Let’s Prepare Today to Meet the Coming Challenges of Artificial Intelligence
By Dr. Karen Rezach, Director of the Ethics Institute at Kent Place School
Recent studies cite the use of social media as a leading cause of depression and anxiety in young women.
How did this happen? As recently as 20 years ago, social psychologists believed that social media would help young people establish meaningful social connections with their peers. That young student who sat in the back of the classroom and who was socially isolated from other students could use Facebook and other social media platforms as “life preservers” that would help build ties to others in her peer group. But today, it is becoming clear that overuse of Facebook, Instagram, TikTok and other social media platforms only increases feelings of inferiority to “influencers” and other social media authorities. And ultimately, young women who spend a lot of time on social media are more likely to become anxious and depressed.
How did this happen? What went wrong? I believe the problem is that the use of social media can never take the place of genuine interpersonal relationships that young people establish with other young people and friends.
People expected social benefits from social media. Today, they seem to be expecting that artificial intelligence will provide similar benefits. Instead of finding friendship with living, breathing other people, people will come to rely on computers that “seem” to be human. And I foresee a time, maybe 20 years from now, when people will be saying, “AI seemed to promise so many benefits . . . but now we see that it is only leading to isolation and alienation.”

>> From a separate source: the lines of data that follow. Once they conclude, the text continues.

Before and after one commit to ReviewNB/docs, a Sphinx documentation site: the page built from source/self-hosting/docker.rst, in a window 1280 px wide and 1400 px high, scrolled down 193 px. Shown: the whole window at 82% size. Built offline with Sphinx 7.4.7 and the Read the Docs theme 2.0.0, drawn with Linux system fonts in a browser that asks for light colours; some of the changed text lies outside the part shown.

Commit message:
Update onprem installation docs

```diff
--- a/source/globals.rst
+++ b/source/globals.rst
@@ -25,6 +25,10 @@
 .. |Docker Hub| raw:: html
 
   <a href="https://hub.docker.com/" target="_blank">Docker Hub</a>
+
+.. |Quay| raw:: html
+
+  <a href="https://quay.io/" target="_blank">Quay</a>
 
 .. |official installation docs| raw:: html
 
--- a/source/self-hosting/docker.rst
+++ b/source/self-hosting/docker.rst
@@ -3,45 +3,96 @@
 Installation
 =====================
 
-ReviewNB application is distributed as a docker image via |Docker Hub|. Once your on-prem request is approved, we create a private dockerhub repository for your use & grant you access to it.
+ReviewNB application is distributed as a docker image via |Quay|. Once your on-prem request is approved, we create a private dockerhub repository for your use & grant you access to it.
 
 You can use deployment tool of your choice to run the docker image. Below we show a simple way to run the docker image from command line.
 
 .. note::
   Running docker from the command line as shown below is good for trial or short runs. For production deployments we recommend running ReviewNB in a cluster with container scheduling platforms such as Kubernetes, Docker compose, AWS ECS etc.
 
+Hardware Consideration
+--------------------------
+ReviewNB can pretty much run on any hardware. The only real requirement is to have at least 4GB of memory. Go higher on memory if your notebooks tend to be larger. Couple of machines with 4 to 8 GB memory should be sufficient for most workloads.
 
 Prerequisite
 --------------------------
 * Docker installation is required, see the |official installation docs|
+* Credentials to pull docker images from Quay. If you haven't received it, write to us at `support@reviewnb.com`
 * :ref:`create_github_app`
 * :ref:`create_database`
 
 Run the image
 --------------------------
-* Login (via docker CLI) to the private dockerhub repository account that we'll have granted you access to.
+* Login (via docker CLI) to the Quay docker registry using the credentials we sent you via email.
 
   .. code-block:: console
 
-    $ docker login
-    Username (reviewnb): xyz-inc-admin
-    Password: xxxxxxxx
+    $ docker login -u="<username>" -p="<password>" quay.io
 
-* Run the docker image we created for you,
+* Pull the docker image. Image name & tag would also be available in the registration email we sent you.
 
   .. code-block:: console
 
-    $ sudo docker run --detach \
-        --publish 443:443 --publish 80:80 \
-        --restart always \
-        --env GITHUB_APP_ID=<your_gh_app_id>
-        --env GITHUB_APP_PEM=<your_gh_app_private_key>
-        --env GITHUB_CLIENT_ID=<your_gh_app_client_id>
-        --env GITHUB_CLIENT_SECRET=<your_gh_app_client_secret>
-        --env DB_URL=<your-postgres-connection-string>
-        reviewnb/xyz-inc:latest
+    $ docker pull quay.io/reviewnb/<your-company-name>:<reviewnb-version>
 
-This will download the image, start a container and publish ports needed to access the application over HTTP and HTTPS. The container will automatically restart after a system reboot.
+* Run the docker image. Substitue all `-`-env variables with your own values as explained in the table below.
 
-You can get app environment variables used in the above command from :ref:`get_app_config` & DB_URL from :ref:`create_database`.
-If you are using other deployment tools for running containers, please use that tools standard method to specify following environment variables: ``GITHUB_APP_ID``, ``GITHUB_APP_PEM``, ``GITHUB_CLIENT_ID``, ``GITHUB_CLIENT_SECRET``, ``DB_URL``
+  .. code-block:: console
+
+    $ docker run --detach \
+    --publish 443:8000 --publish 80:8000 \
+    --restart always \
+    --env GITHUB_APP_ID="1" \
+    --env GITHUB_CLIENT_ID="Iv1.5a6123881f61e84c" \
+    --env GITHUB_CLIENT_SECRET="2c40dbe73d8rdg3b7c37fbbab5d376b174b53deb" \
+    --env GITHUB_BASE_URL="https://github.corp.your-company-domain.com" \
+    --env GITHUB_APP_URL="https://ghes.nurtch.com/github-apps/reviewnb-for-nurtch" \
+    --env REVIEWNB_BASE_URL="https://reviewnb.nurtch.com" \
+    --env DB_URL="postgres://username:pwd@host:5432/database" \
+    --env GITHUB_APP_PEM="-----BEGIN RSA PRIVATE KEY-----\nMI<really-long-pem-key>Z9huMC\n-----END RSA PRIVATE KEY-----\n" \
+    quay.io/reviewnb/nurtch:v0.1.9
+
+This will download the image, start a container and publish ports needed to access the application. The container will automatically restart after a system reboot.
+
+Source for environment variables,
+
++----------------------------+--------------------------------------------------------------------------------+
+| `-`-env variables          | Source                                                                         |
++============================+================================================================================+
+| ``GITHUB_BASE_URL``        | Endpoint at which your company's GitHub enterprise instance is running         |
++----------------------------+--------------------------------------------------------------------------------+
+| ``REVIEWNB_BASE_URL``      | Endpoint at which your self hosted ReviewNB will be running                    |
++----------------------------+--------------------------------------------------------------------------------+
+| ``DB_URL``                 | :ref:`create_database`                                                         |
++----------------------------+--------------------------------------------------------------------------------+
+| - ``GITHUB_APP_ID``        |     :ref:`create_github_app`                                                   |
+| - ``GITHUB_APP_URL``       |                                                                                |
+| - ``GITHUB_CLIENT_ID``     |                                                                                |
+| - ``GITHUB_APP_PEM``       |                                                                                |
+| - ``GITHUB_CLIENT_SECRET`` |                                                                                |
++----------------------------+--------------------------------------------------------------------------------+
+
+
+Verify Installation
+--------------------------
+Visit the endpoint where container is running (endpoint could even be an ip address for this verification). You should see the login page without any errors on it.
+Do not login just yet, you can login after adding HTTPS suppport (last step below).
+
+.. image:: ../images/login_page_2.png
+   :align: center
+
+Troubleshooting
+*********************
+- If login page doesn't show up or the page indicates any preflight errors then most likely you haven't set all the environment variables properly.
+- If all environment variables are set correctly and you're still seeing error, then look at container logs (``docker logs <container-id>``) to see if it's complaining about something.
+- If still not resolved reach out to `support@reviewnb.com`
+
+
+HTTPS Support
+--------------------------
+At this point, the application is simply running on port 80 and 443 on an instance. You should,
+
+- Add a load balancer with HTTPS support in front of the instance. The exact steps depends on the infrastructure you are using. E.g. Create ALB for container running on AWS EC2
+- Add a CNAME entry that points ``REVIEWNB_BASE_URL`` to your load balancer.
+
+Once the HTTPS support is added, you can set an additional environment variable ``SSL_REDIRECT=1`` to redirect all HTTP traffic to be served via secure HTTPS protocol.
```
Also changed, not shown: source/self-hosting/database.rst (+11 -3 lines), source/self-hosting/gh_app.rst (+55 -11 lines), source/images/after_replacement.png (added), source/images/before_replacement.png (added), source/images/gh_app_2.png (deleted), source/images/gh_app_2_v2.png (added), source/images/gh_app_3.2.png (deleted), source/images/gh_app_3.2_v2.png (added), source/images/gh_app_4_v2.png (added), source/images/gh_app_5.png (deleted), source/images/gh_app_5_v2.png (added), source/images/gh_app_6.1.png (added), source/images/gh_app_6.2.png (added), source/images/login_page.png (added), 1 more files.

People who come to rely too heavily on AI-enhanced technology, like those who have come to spend too much time on social media, will only burrow down into artificial worlds inhabited by artificial people.
And the use of AI is proliferating quickly. As I write this letter this month, thinkers from many disciplines have turned intense scrutiny at the increasing use of Artificial Intelligence in research. Every day, news stories and articles are reporting that students are using AI-enhanced tools like ChatGPT to automatically write essays and research papers on a variety of topics. A student who needs to write an original essay about the role that athletics plays in gaining college admission (to name just one possible topic) can turn that assignment over to an AI-enabled chat bot and immediately receive a credible essay on the topic. Did that student formulate opinions by speaking with coaches, other students, or athletes? No, there was no human interaction.
That student just typed a prompt like “what ethical issues are involved in college athletics today,” hit “enter” and got an instant essay.
And so we see that AI-enhanced computer tools, like social media, could lead to greater isolation if we do not find ways to use them in the right way.
What are educators to do? One step is to provide context about what AI is, and what it can and cannot do. It can help with research but ultimately cannot take the place of original, interpersonal inquiry. Another step is to create ethical guidelines for how students can use AI-enhanced research in their work. Teachers can, for example, let students use AI tools like ChatGPT in much the same way they use Google now, as research tools, provided they indicate they have done so.
Forbidding the use of AI is futile. The cat is out of the bag and cannot be lured back in again. But if we think about AI today and plan reasonable ways to use it, it could become a useful tool that does not contribute to loneliness or depression in young people.
I would welcome your thoughts on this topic!